* **RECORD EXTRACTS**:

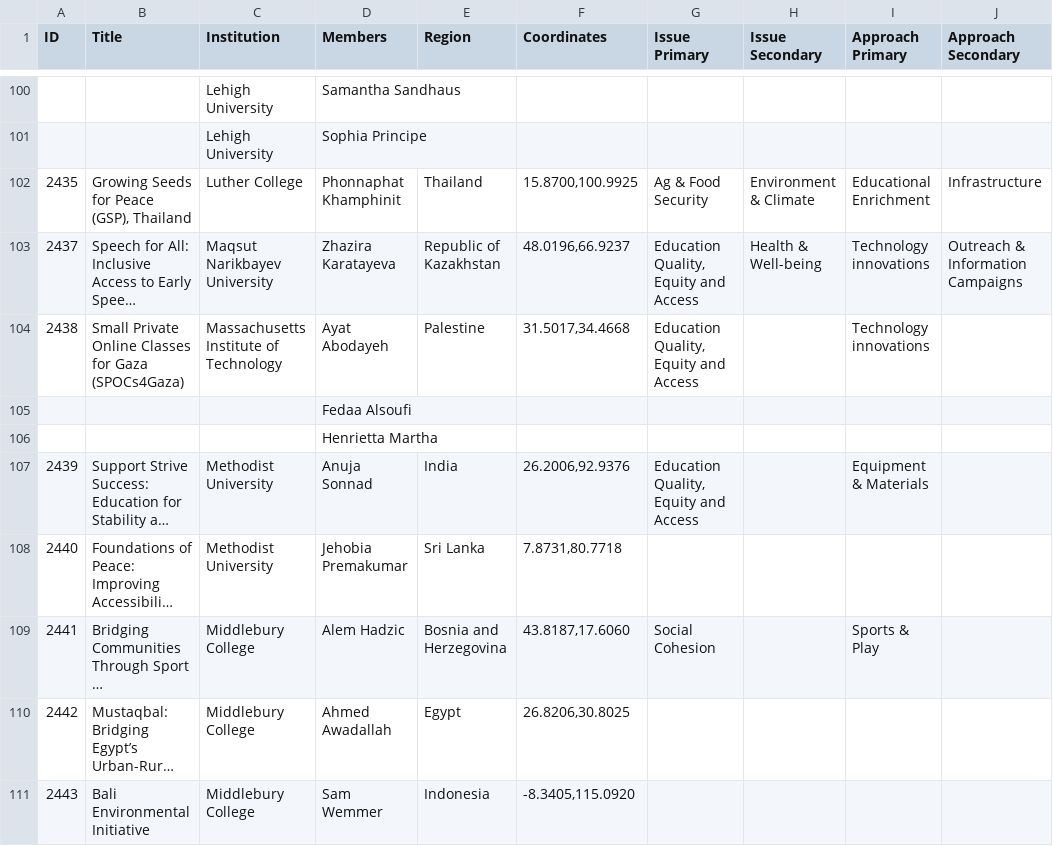
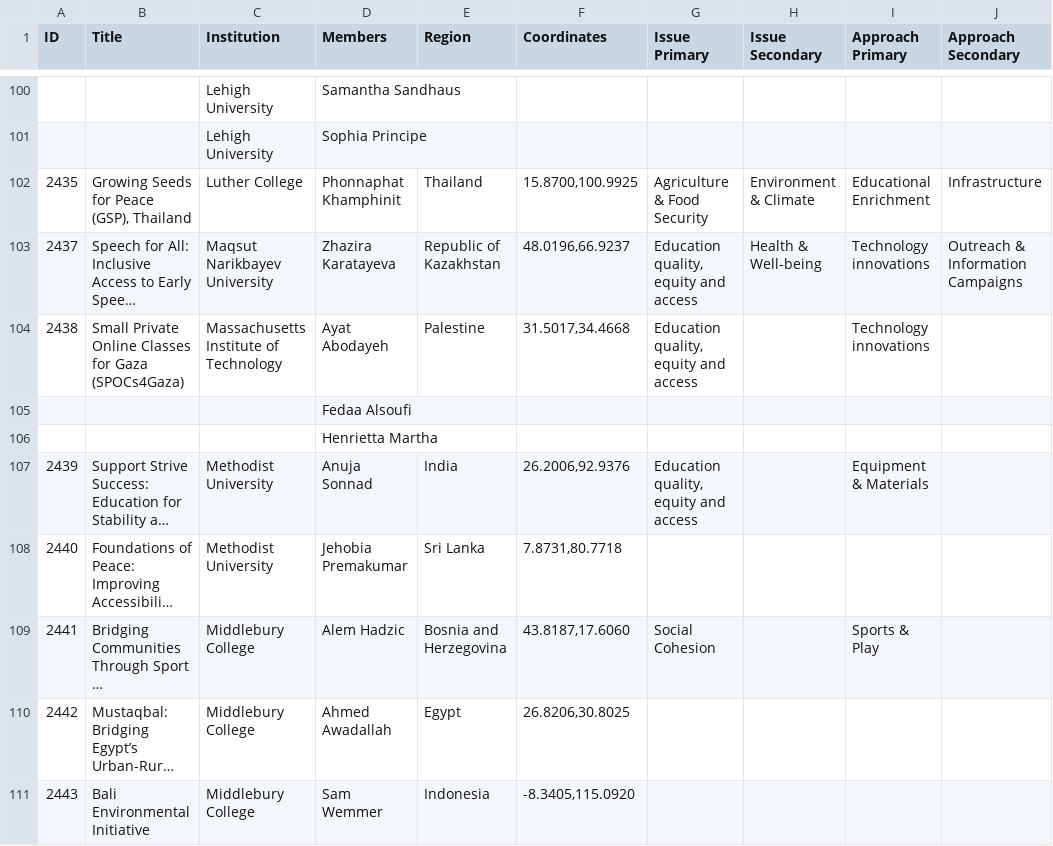
Before and after one commit to abcassel/projects-for-peace-map, a CSV file: 2026 Projects ABC Worksheet coordinates - filled.csv, drawn as a sheet; only a part is shown, gaps mark what is left out; long unchanged cells end in …; the diff covers the shown part only; the diff names each change by its address in the sheet, - before the commit and + after, or states it on an @@ line.

```diff
--- a/2026 Projects ABC Worksheet coordinates - filled.csv
+++ b/2026 Projects ABC Worksheet coordinates - filled.csv
-G102 (Issue Primary): Ag & Food Security
+G102 (Issue Primary): Agriculture & Food Security
-G103:G104 (Issue Primary): Education Quality, Equity and Access
+G103:G104 (Issue Primary): Education quality, equity and access
-G107 (Issue Primary): Education Quality, Equity and Access
+G107 (Issue Primary): Education quality, equity and access
```
Also changed, not shown: 47 edited cells elsewhere in this file.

* **TASK REQUIREMENTS**:
Write each entry again exactly, minus any images.

* **TASK ANSWER**:
Before and after one commit to abcassel/projects-for-peace-map, a CSV file: 2026 Projects ABC Worksheet coordinates - filled.csv, drawn as a sheet; only a part is shown, gaps mark what is left out; long unchanged cells end in …; the diff covers the shown part only; the diff names each change by its address in the sheet, - before the commit and + after, or states it on an @@ line.

```diff
--- a/2026 Projects ABC Worksheet coordinates - filled.csv
+++ b/2026 Projects ABC Worksheet coordinates - filled.csv
-G102 (Issue Primary): Ag & Food Security
+G102 (Issue Primary): Agriculture & Food Security
-G103:G104 (Issue Primary): Education Quality, Equity and Access
+G103:G104 (Issue Primary): Education quality, equity and access
-G107 (Issue Primary): Education Quality, Equity and Access
+G107 (Issue Primary): Education quality, equity and access
```
Also changed, not shown: 47 edited cells elsewhere in this file.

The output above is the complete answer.